▸ Task brief
Which lines in the records below contain the word "node"? Copy each one.
------------------------------------
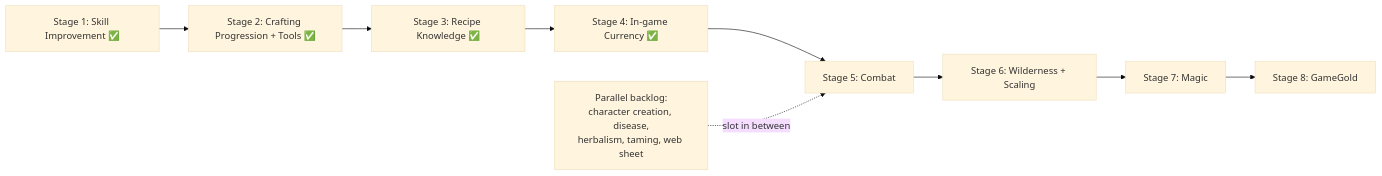
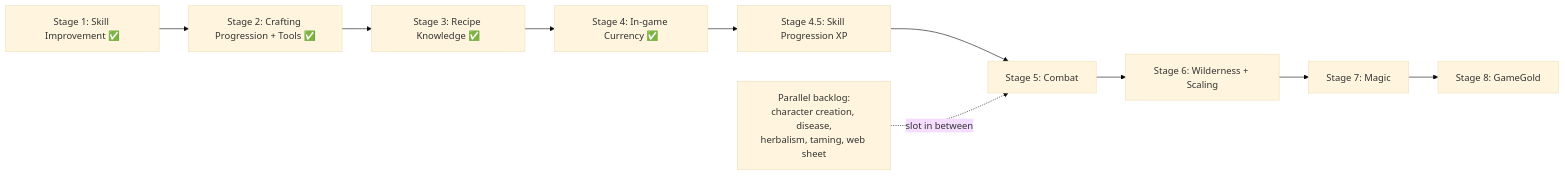
One commit to G0dlet/PolishedWorld changed the diagram in docs/roadmap.md. Above: the diagram before and after it, drawn with Mermaid (base theme). The commit also changed other lines of this file, not shown here.

Commit message:
docs(roadmap): Rev 14 — Stage 4.5 skill progression (XP), supersedes Stage 1 pacing decision

````diff
--- a/docs/roadmap.md
+++ b/docs/roadmap.md
@@ -82,11 +83,12 @@
 ```mermaid
 graph LR
     S1[Stage 1: Skill Improvement ✅] --> S2[Stage 2: Crafting Progression + Tools ✅]
     S2 --> S3[Stage 3: Recipe Knowledge ✅]
     S3 --> S4[Stage 4: In-game Currency ✅]
-    S4 --> S5[Stage 5: Combat]
+    S4 --> S45[Stage 4.5: Skill Progression XP]
+    S45 --> S5[Stage 5: Combat]
     S5 --> S6[Stage 6: Wilderness + Scaling]
     S6 --> S7[Stage 7: Magic]
     S7 --> S8[Stage 8: GameGold]
     P[Parallel backlog:<br/>character creation, disease,<br/>herbalism, taming, web sheet] -.slot in between.-> S5
 ```
````
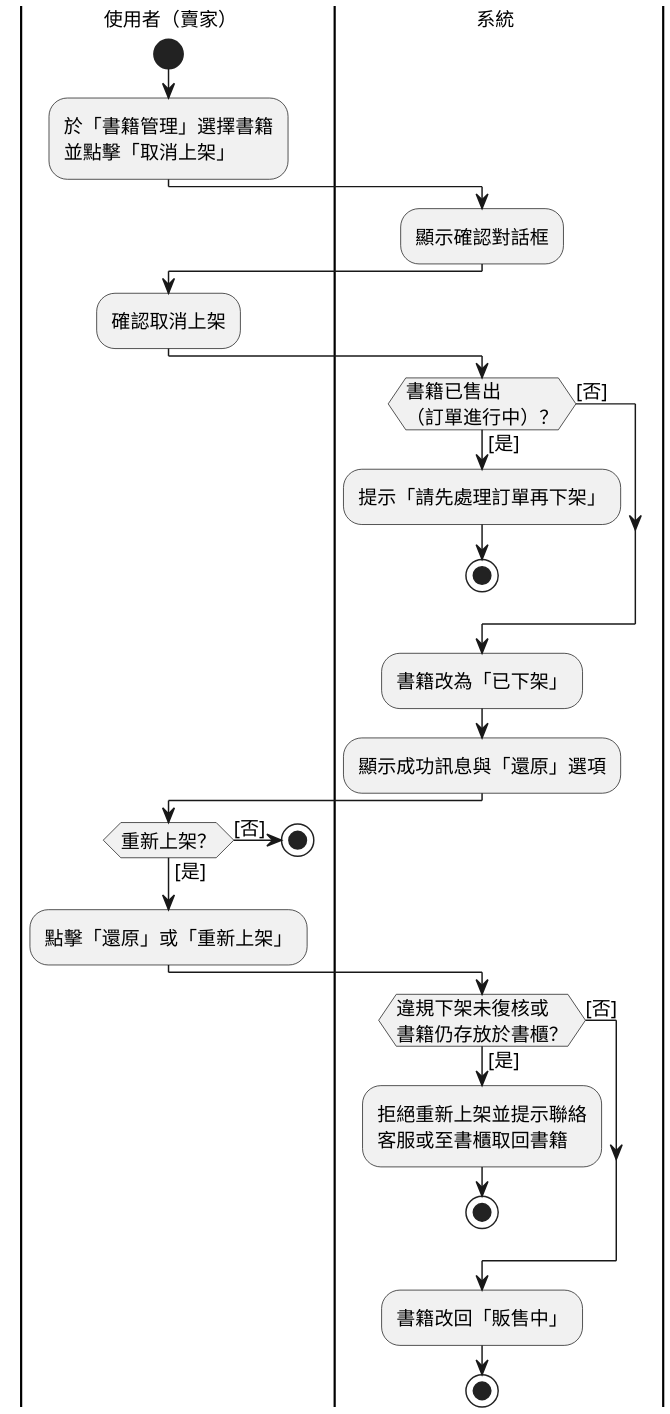
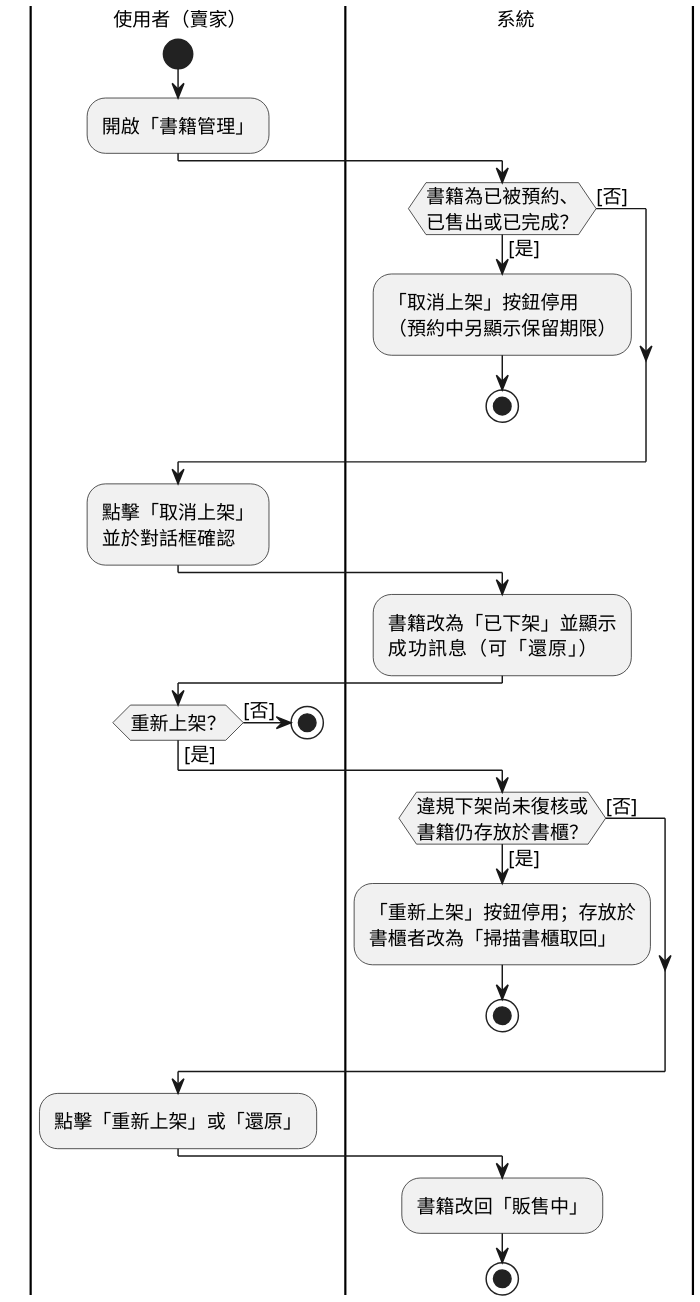
The diagram in documents/系統手冊/產生工具/activity/uc03.puml (SaveMyBook/SaveMyBook), drawn with PlantUML before and after one commit. The commit also changed 79 other files, not shown here.

```diff
--- a/documents/系統手冊/產生工具/activity/uc03.puml
+++ b/documents/系統手冊/產生工具/activity/uc03.puml
@@ -1,37 +1,37 @@
 @startuml
 skinparam monochrome true
 skinparam shadowing false
 skinparam dpi 220
 skinparam defaultFontName "PingFang TC"
 skinparam defaultFontSize 13
 skinparam swimlaneWidth same
 |使用者（賣家）|
 start
-:於「書籍管理」選擇書籍\n並點擊「取消上架」;
+:開啟「書籍管理」;
 |系統|
-:顯示確認對話框;
-|使用者（賣家）|
-:確認取消上架;
-|系統|
-if (書籍已售出\n（訂單進行中）？) then ([是])
-  :提示「請先處理訂單再下架」;
+if (書籍為已被預約、\n已售出或已完成？) then ([是])
+  :「取消上架」按鈕停用\n（預約中另顯示保留期限）;
   stop
 else ([否])
 endif
-:書籍改為「已下架」;
-:顯示成功訊息與「還原」選項;
+|使用者（賣家）|
+:點擊「取消上架」\n並於對話框確認;
+|系統|
+:書籍改為「已下架」並顯示\n成功訊息（可「還原」）;
 |使用者（賣家）|
 if (重新上架？) then ([否])
   stop
 else ([是])
 endif
-:點擊「還原」或「重新上架」;
 |系統|
-if (違規下架未復核或\n書籍仍存放於書櫃？) then ([是])
-  :拒絕重新上架並提示聯絡\n客服或至書櫃取回書籍;
+if (違規下架尚未復核或\n書籍仍存放於書櫃？) then ([是])
+  :「重新上架」按鈕停用；存放於\n書櫃者改為「掃描書櫃取回」;
   stop
 else ([否])
 endif
+|使用者（賣家）|
+:點擊「重新上架」或「還原」;
+|系統|
 :書籍改回「販售中」;
 stop
 @enduml
```
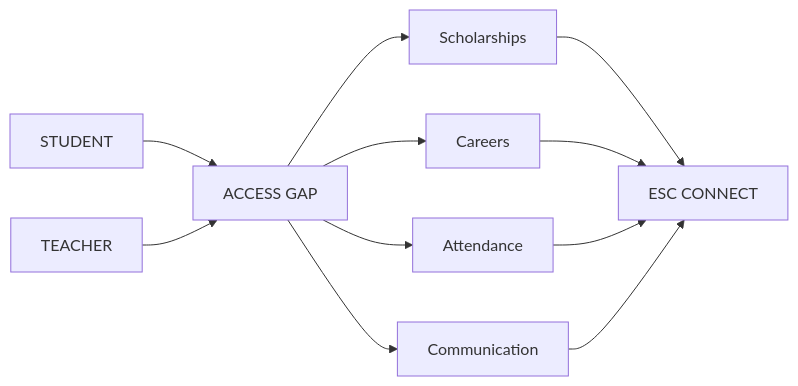
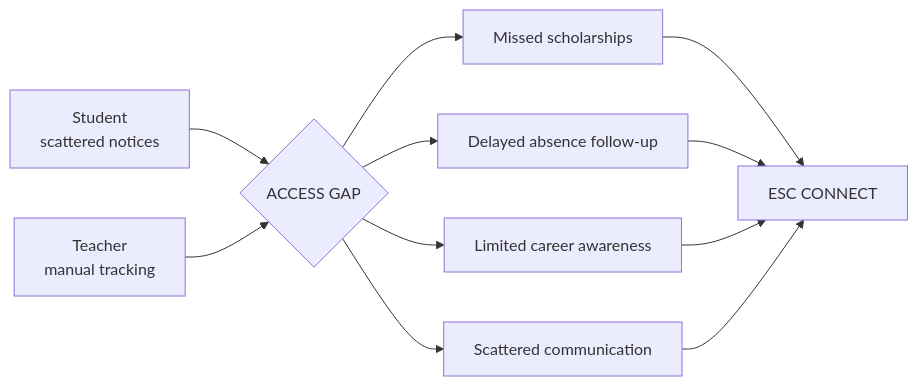
Before and after one commit to mahik2007/hackathon: the first of 23 diagrams in README.md, drawn with Mermaid. The commit also changed other lines of this file, not shown here.

````diff
--- a/README.md
+++ b/README.md
@@ -8,13 +18,13 @@
 ```mermaid
 flowchart LR
-    S[STUDENT] --> G[ACCESS GAP]
-    T[TEACHER] --> G
-    G --> SCH[Scholarships]
-    G --> CAR[Careers]
-    G --> ATT[Attendance]
-    G --> COM[Communication]
+    S[Student<br/>scattered notices] --> G{ACCESS GAP}
+    T[Teacher<br/>manual tracking] --> G
+    G --> SCH[Missed scholarships]
+    G --> ATT[Delayed absence follow-up]
+    G --> CAR[Limited career awareness]
+    G --> COM[Scattered communication]
     SCH --> E[ESC CONNECT]
+    ATT --> E
     CAR --> E
-    ATT --> E
     COM --> E
 ```
````
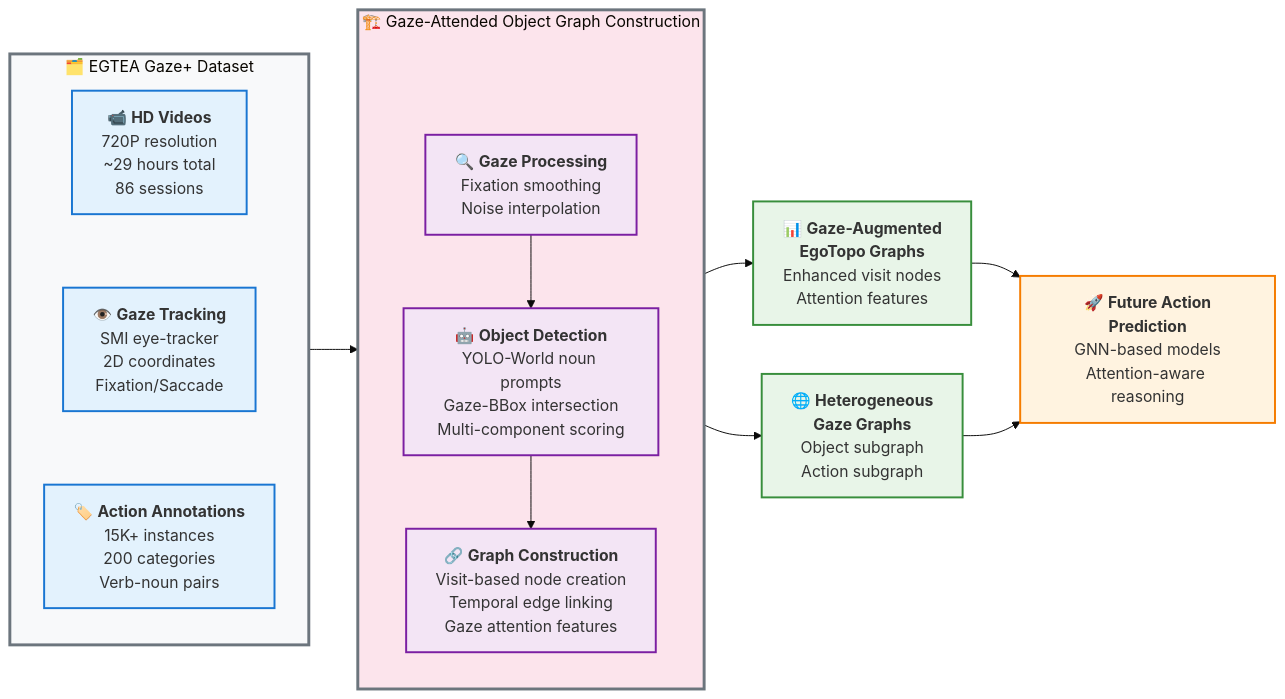
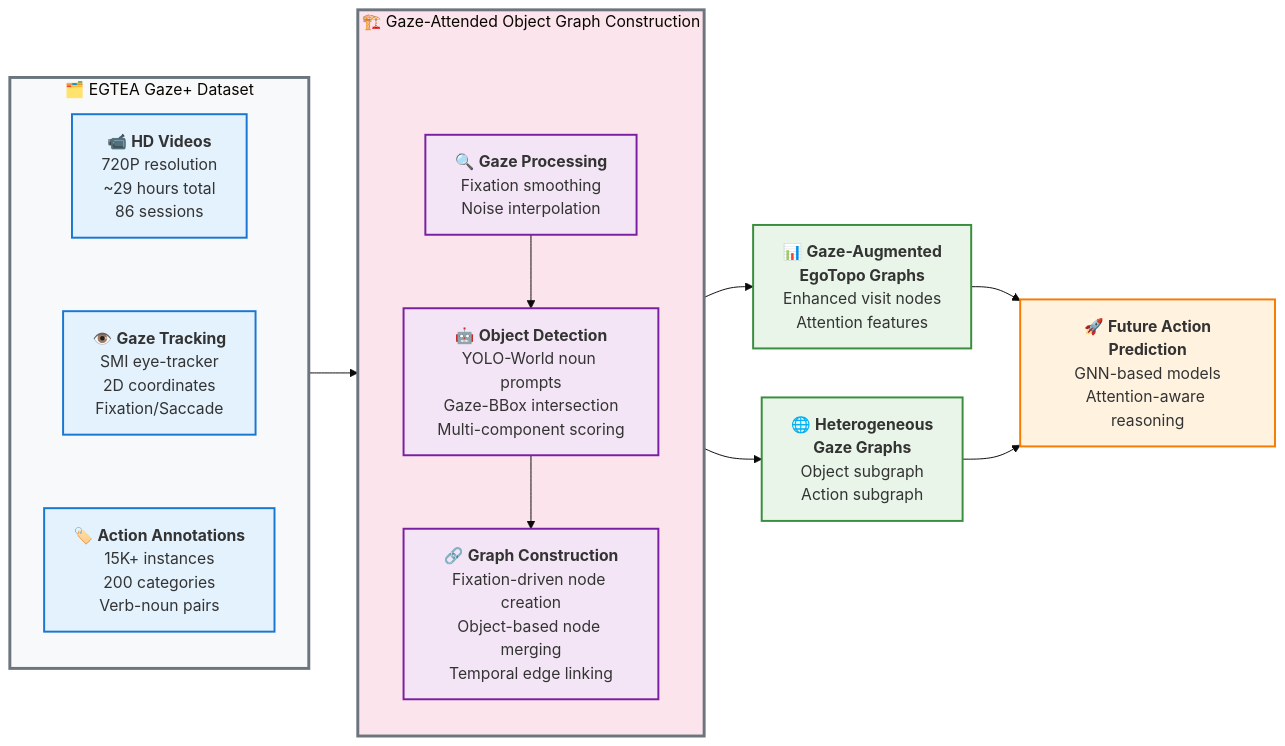
Before and after one commit to tavis-siebert/gaze-guided-scene: the diagram in figures/graph-construction-overview.md, drawn with Mermaid (base theme). The commit also changed other lines of this file, not shown here.

Commit message:
feat(figures): update graph construction node to match implementation

```diff
--- a/figures/graph-construction-overview.md
+++ b/figures/graph-construction-overview.md
@@ -42,9 +42,9 @@
         Multi-component scoring`"]
         
         F["`🔗 **Graph Construction**
-        Visit-based node creation
-        Temporal edge linking
-        Gaze attention features`"]
+        Fixation-driven node creation
+        Object-based node merging
+        Temporal edge linking`"]
         
         dummy ~~~ D
         D --> E
```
------------------------------------
▸ Solution to the exercise
feat(figures): update graph construction node to match implementation
-        Visit-based node creation
+        Fixation-driven node creation
+        Object-based node merging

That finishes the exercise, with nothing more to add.